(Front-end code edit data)
┄┄┄┄┄┄┄┄┄┄┄┄┄┄┄┄┄┄┄┄

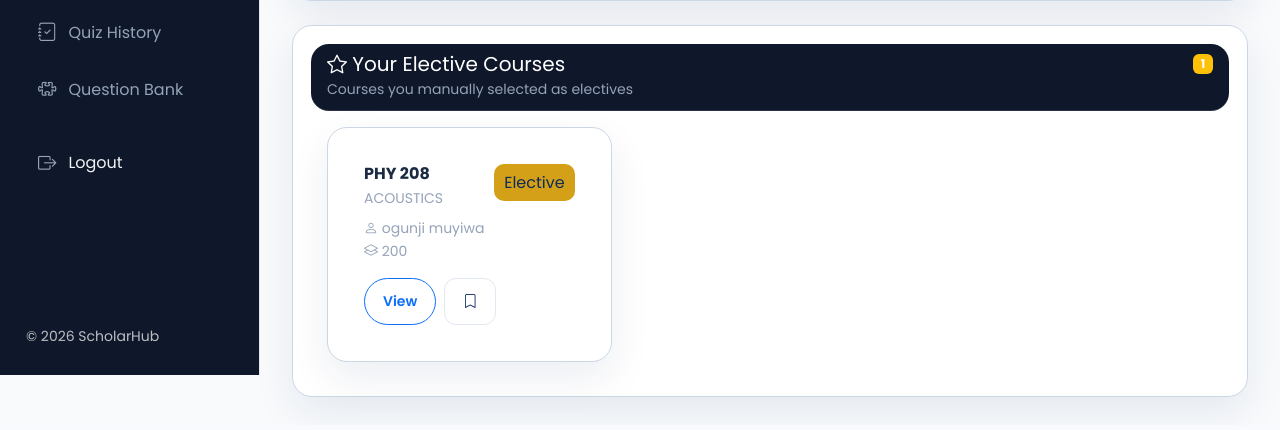
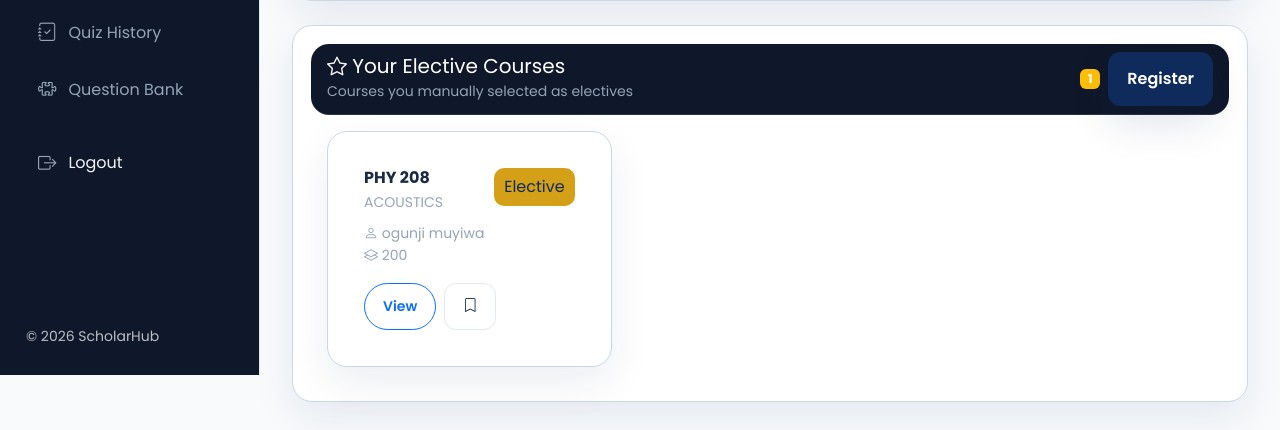
Before and after one commit to Kath-008-spec/scholarhub, a Django app: page /my-courses/ in a window 1280 px wide. Shown: the part 425-855 px from the top of the page. Before the commit the page ends 830 px from the top, so only its background shows below. Run offline with Django 5.2, Linux system fonts and the light colour scheme; a user stored in the database is signed in; data comes from the database, SQL or seed files in the repository; both versions use the stored data as it was after the commit.

Commit message:
updated website looks"

```diff
--- a/ScholarHub/templates/ScholarHub/my_courses.html
+++ b/ScholarHub/templates/ScholarHub/my_courses.html
@@ -80,11 +80,16 @@
     <!-- Elective Courses -->
     <div class="card sh-elevated">
       <div class="card-header bg-light">
-        <div class="d-flex justify-content-between align-items-center">
-          <h5 class="mb-0"><i class="bi bi-star"></i> Your Elective Courses</h5>
-          <span class="badge bg-warning">{{ elective_textbooks|length }}</span>
+        <div class="d-flex justify-content-between align-items-center flex-wrap gap-2">
+          <div>
+            <h5 class="mb-0"><i class="bi bi-star"></i> Your Elective Courses</h5>
+            <small class="text-muted">Courses you manually selected as electives</small>
+          </div>
+          <div class="d-flex align-items-center gap-2">
+            <span class="badge bg-warning">{{ elective_textbooks|length }}</span>
+            <a href="{% url 'profile' %}#elective-courses-section" class="btn btn-sm btn-primary">Register</a>
+          </div>
         </div>
-        <small class="text-muted">Courses you manually selected as electives</small>
       </div>
       <div class="card-body">
         {% if elective_textbooks %}
--- a/ScholarHub/templates/ScholarHub/profile.html
+++ b/ScholarHub/templates/ScholarHub/profile.html
@@ -74,7 +74,7 @@
           <hr>
 
           <!-- Elective Courses Section -->
-          <div class="mb-4">
+          <div class="mb-4" id="elective-courses-section">
             <h6 class="mb-3 fw-bold"><i class="bi bi-journal-bookmark"></i> Elective Courses</h6>
             <p class="text-muted small mb-3">Select courses you want to take as electives. You can choose from all available courses across departments.</p>
             <div class="sh-checkbox-group" style="max-height: 400px; overflow-y: auto;">
```
Also changed, not shown: db.sqlite3.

┄┄┄┄┄┄┄┄┄┄┄┄┄┄┄┄┄┄┄┄

WHAT IS REQUIRED.
Quote the entries in full. Any image among them is to be omitted from the copy.

RESPONSE TO THIS TASK.
Before and after one commit to Kath-008-spec/scholarhub, a Django app: page /my-courses/ in a window 1280 px wide. Shown: the part 425-855 px from the top of the page. Before the commit the page ends 830 px from the top, so only its background shows below. Run offline with Django 5.2, Linux system fonts and the light colour scheme; a user stored in the database is signed in; data comes from the database, SQL or seed files in the repository; both versions use the stored data as it was after the commit.

Commit message:
updated website looks"

```diff
--- a/ScholarHub/templates/ScholarHub/my_courses.html
+++ b/ScholarHub/templates/ScholarHub/my_courses.html
@@ -80,11 +80,16 @@
     <!-- Elective Courses -->
     <div class="card sh-elevated">
       <div class="card-header bg-light">
-        <div class="d-flex justify-content-between align-items-center">
-          <h5 class="mb-0"><i class="bi bi-star"></i> Your Elective Courses</h5>
-          <span class="badge bg-warning">{{ elective_textbooks|length }}</span>
+        <div class="d-flex justify-content-between align-items-center flex-wrap gap-2">
+          <div>
+            <h5 class="mb-0"><i class="bi bi-star"></i> Your Elective Courses</h5>
+            <small class="text-muted">Courses you manually selected as electives</small>
+          </div>
+          <div class="d-flex align-items-center gap-2">
+            <span class="badge bg-warning">{{ elective_textbooks|length }}</span>
+            <a href="{% url 'profile' %}#elective-courses-section" class="btn btn-sm btn-primary">Register</a>
+          </div>
         </div>
-        <small class="text-muted">Courses you manually selected as electives</small>
       </div>
       <div class="card-body">
         {% if elective_textbooks %}
--- a/ScholarHub/templates/ScholarHub/profile.html
+++ b/ScholarHub/templates/ScholarHub/profile.html
@@ -74,7 +74,7 @@
           <hr>
 
           <!-- Elective Courses Section -->
-          <div class="mb-4">
+          <div class="mb-4" id="elective-courses-section">
             <h6 class="mb-3 fw-bold"><i class="bi bi-journal-bookmark"></i> Elective Courses</h6>
             <p class="text-muted small mb-3">Select courses you want to take as electives. You can choose from all available courses across departments.</p>
             <div class="sh-checkbox-group" style="max-height: 400px; overflow-y: auto;">
```
Also changed, not shown: db.sqlite3.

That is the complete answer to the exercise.